PORT CANAVERAL, U.S.A. – Crewmembers aboard the Coast Guard Cutter Tampa on Dec. 6 offloaded more than 5,000 pounds of cocaine, worth an estimated US$55 million, in Port Canaveral, Fla. The Tampa recovered more than 75 bales of cocaine from the water after the suspected narco-traffickers jettisoned the contraband in an attempt to flee law enforcement. Coast Guard Cutter Tampa received an alert from a Canadian Maritime Patrol Aircraft operating in the area. Once in range, the cutter Tampa launched its embarked helicopter crew from the Coast Guard Helicopter Interdiction Tactical Squadron, based in Jacksonville, Fla., to pursue and stop the vessel. The vessel alluded law enforcement, but cutter Tampa crewmembers located and recovered the contraband. “The entire operation ran like clockwork,” said Cmdr. Susan Polizzotto, commanding officer of the Coast Guard Cutter Tampa. “The cutter and helicopter crews did exceptionally well on this important mission, and we recognize the vital support of international partners that enables us to keep dangerous drugs off our streets.” This interdiction was carried out as part of Operation Martillo, a joint effort of Western Hemisphere and European nations to curtail illicit trafficking routes on both coasts of the Central American isthmus.
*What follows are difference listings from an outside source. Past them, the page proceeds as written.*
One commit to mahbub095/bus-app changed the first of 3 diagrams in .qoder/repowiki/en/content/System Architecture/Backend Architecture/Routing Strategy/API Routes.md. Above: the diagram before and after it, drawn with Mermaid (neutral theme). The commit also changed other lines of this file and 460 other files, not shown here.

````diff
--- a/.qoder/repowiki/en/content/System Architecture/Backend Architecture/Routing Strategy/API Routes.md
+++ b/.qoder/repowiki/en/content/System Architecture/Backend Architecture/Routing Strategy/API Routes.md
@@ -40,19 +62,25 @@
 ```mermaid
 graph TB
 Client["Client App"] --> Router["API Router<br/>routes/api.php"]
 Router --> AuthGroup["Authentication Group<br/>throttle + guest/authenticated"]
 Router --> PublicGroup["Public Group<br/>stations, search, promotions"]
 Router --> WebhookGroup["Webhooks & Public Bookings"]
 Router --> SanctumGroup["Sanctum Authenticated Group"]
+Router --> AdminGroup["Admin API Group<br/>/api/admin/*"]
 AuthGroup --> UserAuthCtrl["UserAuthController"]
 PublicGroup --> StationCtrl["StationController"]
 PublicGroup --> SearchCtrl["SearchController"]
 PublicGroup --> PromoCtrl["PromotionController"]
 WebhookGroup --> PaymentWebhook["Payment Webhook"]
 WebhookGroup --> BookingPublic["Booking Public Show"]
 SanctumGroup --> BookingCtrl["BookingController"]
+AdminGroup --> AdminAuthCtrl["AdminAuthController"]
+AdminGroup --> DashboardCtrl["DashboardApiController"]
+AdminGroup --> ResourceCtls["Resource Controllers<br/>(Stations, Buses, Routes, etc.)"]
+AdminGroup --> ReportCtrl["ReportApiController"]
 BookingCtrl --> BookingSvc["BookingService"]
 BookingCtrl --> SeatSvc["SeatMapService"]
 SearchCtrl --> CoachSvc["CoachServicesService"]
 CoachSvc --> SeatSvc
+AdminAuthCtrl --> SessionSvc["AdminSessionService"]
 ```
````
The cutter Tampa is a 270-foot medium endurance cutter ported in Portsmouth, Va. By Dialogo December 10, 2012 [U.S. Coast Guard (United States), 06/12/2012; Citrus Daily (United States), 05/12/2012; Florida Today (United States), 05/12/2012; Radio Caracol (Colombia), 05/12/2012]